Extracted records:
◇ ◇ ◇ ◇ ◇

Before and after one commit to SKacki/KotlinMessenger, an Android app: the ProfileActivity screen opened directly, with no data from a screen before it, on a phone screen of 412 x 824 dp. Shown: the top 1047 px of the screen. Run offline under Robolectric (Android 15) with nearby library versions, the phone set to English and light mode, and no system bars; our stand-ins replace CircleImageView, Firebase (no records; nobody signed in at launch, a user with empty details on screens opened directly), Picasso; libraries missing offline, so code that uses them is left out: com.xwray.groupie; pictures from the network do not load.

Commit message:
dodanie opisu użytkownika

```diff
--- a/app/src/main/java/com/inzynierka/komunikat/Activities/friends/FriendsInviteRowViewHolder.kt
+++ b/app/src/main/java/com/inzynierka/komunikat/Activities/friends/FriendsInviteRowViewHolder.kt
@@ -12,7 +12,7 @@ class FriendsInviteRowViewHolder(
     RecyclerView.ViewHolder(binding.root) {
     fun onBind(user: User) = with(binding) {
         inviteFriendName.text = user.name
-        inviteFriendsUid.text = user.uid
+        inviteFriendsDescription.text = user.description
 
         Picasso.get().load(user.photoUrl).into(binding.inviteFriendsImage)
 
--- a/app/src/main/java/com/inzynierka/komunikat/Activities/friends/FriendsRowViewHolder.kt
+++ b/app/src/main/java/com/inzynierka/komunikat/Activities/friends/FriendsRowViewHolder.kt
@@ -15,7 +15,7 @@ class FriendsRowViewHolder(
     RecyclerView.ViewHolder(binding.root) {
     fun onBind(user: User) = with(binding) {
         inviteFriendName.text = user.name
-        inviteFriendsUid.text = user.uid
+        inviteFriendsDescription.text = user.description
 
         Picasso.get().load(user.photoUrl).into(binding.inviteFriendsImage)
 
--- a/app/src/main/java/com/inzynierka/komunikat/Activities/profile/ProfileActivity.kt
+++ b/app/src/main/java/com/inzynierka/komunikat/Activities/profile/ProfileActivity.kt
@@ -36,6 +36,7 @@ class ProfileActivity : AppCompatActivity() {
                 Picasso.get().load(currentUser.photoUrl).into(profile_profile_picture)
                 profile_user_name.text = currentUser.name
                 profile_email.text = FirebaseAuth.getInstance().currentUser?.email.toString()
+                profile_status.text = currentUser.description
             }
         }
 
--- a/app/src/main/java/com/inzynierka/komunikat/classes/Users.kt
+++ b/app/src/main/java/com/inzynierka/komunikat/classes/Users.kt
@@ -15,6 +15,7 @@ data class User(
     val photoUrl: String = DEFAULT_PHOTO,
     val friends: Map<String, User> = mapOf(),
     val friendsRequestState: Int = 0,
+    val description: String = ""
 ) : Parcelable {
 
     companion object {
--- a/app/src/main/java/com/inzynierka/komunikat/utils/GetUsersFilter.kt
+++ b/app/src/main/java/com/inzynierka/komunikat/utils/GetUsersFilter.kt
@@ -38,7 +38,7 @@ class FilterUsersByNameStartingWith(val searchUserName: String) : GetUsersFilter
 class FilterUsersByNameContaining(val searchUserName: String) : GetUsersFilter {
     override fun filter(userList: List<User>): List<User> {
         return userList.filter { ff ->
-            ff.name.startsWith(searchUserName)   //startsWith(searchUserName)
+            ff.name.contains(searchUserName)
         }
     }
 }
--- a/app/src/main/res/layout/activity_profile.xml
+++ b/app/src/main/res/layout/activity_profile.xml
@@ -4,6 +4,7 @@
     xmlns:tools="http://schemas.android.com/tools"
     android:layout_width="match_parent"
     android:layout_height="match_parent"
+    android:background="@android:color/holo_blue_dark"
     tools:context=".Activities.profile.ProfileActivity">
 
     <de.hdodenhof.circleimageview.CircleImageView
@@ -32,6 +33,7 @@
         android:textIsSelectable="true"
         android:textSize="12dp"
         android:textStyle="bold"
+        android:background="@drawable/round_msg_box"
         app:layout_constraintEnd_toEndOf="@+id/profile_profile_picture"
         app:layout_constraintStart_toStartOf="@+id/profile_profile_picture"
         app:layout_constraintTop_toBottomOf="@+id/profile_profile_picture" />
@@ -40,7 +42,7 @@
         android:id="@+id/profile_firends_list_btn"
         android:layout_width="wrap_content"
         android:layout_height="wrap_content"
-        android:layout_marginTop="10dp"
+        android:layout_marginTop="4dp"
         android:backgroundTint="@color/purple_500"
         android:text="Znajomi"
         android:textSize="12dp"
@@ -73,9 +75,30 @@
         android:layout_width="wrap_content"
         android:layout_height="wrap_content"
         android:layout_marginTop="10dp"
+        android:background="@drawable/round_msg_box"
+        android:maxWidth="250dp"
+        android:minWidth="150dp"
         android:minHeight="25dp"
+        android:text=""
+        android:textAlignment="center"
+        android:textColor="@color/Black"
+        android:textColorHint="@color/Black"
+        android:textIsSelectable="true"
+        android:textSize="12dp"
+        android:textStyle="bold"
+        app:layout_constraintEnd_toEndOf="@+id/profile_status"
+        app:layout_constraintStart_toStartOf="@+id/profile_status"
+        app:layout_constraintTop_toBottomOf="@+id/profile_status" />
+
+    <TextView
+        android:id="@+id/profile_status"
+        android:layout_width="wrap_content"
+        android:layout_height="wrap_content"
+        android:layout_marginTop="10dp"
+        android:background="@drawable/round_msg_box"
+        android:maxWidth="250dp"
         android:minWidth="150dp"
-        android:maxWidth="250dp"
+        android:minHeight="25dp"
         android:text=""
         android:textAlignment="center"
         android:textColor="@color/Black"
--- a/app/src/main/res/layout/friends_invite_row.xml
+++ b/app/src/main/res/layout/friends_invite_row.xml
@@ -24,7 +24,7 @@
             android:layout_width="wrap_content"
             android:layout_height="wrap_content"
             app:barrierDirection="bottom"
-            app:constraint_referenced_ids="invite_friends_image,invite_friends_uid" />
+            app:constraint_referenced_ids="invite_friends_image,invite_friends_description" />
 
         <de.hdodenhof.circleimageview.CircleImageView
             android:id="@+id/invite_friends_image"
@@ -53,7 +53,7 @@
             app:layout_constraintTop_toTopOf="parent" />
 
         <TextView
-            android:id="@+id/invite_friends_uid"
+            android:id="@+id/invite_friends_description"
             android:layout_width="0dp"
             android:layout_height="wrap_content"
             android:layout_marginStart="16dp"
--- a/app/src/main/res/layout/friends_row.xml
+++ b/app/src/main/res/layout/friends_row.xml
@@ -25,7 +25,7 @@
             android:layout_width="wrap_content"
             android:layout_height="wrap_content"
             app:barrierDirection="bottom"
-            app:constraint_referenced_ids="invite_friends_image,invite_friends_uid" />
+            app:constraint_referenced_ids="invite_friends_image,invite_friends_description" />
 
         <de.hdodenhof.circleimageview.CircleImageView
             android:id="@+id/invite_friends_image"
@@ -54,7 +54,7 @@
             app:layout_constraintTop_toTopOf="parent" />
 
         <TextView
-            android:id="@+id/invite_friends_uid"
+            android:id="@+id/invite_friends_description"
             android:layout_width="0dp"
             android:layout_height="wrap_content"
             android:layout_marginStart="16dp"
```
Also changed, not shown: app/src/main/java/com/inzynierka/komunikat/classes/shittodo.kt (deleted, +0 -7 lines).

◇ ◇ ◇ ◇ ◇

YOUR INSTRUCTIONS:
From the data above, copy out every line with the string "FriendsRowViewHolder" in it.

RESPONSE TO THE TASK:
--- a/app/src/main/java/com/inzynierka/komunikat/Activities/friends/FriendsRowViewHolder.kt
+++ b/app/src/main/java/com/inzynierka/komunikat/Activities/friends/FriendsRowViewHolder.kt
@@ -15,7 +15,7 @@ class FriendsRowViewHolder(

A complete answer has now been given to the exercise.